* RECORDED INFORMATION
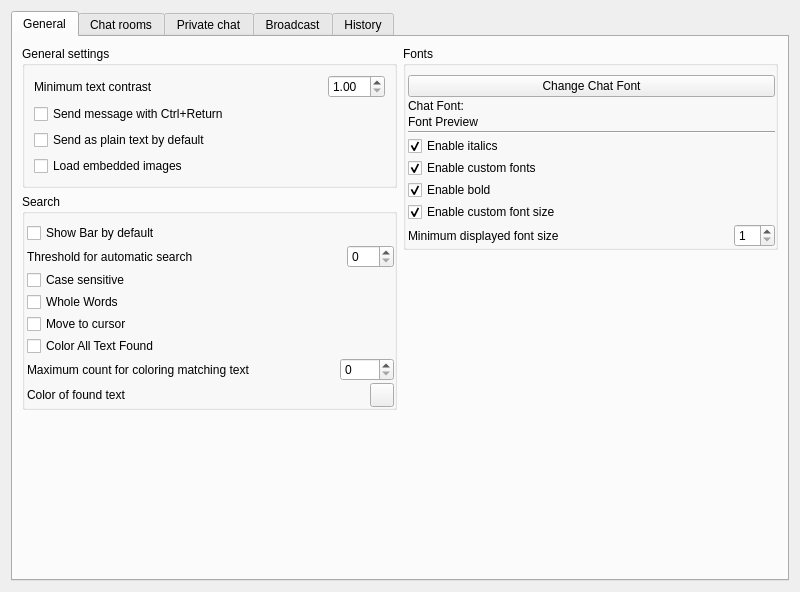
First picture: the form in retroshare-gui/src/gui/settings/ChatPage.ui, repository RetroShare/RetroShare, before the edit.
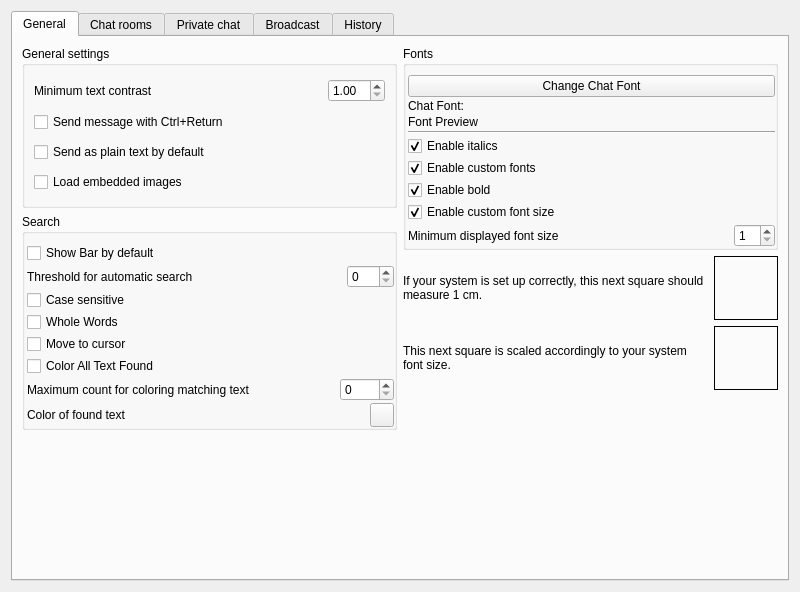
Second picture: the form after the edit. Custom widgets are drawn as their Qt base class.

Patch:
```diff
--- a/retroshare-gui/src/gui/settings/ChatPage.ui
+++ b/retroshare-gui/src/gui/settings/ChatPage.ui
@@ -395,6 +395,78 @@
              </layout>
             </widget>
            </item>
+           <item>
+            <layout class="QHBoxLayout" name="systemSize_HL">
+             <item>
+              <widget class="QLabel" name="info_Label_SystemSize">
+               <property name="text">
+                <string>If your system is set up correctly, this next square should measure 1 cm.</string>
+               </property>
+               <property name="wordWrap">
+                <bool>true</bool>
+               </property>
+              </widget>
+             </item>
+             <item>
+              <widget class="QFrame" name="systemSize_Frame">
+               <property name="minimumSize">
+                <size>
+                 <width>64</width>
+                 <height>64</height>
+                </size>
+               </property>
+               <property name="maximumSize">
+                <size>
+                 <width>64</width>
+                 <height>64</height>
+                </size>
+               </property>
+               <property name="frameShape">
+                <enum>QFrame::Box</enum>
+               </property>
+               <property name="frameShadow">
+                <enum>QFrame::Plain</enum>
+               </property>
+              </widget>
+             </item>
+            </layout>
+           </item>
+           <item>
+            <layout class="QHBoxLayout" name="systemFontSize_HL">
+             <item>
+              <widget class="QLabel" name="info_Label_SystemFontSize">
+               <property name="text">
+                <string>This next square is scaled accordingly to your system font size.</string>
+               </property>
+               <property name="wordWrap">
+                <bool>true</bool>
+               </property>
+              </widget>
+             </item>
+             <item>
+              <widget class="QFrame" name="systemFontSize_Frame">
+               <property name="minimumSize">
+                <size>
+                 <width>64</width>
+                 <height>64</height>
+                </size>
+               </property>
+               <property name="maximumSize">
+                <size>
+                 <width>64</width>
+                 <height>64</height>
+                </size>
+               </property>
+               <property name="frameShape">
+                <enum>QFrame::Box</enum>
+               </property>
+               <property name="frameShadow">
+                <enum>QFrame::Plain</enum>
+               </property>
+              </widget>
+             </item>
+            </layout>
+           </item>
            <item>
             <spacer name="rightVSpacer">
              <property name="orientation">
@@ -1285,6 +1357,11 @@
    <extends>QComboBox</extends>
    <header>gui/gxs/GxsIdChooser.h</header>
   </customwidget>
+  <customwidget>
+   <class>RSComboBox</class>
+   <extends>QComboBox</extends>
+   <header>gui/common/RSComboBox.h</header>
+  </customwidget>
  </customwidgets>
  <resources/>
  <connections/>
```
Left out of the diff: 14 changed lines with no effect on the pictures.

* * *

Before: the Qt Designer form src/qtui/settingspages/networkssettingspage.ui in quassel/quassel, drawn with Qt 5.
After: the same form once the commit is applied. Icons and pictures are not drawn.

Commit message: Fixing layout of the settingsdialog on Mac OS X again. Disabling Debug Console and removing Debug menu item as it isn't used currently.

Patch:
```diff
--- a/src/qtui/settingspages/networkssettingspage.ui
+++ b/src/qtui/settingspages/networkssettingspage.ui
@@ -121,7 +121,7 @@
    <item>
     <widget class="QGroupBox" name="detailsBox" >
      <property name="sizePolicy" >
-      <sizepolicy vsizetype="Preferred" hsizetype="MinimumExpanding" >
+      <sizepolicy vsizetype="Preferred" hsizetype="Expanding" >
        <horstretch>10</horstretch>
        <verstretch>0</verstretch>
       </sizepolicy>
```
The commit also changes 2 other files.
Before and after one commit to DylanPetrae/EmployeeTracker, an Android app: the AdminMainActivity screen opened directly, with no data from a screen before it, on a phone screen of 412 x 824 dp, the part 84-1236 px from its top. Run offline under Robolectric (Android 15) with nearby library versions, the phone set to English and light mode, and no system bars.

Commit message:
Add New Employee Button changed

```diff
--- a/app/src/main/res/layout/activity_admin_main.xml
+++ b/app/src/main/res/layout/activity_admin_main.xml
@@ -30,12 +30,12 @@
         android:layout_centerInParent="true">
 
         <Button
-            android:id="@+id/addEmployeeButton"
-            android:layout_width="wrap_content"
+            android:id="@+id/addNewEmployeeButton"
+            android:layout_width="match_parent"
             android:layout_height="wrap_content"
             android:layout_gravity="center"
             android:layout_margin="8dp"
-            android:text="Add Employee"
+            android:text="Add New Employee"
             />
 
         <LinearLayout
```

==

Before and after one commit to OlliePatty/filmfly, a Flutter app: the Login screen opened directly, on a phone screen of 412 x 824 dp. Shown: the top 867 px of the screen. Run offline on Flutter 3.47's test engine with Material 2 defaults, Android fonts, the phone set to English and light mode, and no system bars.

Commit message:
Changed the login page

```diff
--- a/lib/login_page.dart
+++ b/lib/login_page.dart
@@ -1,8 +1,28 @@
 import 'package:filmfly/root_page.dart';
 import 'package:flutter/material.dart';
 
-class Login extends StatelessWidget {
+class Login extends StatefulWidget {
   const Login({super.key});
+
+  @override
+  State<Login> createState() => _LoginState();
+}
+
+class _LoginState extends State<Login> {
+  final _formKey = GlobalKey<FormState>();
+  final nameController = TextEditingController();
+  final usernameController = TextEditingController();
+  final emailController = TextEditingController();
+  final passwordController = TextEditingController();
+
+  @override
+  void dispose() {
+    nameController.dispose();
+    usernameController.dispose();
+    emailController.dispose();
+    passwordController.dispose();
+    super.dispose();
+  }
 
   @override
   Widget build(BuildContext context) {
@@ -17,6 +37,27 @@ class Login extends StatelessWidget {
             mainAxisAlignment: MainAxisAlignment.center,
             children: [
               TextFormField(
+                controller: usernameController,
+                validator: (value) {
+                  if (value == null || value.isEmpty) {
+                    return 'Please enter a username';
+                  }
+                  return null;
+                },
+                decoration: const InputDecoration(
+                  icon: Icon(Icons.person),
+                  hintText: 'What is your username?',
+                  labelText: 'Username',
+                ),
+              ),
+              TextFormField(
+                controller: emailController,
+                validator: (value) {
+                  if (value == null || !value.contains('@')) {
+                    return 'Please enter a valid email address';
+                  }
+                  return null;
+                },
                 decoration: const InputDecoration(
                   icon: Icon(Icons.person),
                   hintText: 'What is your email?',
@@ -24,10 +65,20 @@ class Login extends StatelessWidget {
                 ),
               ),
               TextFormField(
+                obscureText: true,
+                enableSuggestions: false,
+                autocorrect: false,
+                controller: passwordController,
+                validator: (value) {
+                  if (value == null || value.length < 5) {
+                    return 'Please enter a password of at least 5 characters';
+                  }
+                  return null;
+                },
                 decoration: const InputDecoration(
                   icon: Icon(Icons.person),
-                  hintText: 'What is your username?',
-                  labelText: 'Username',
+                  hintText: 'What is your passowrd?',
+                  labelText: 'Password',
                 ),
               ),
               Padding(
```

* WHAT YOU SHOULD DO
Pick out and copy the lines of the entries that hold the string "final".

* WRITTEN RESPONSE
+  final _formKey = GlobalKey<FormState>();
+  final nameController = TextEditingController();
+  final usernameController = TextEditingController();
+  final emailController = TextEditingController();
+  final passwordController = TextEditingController();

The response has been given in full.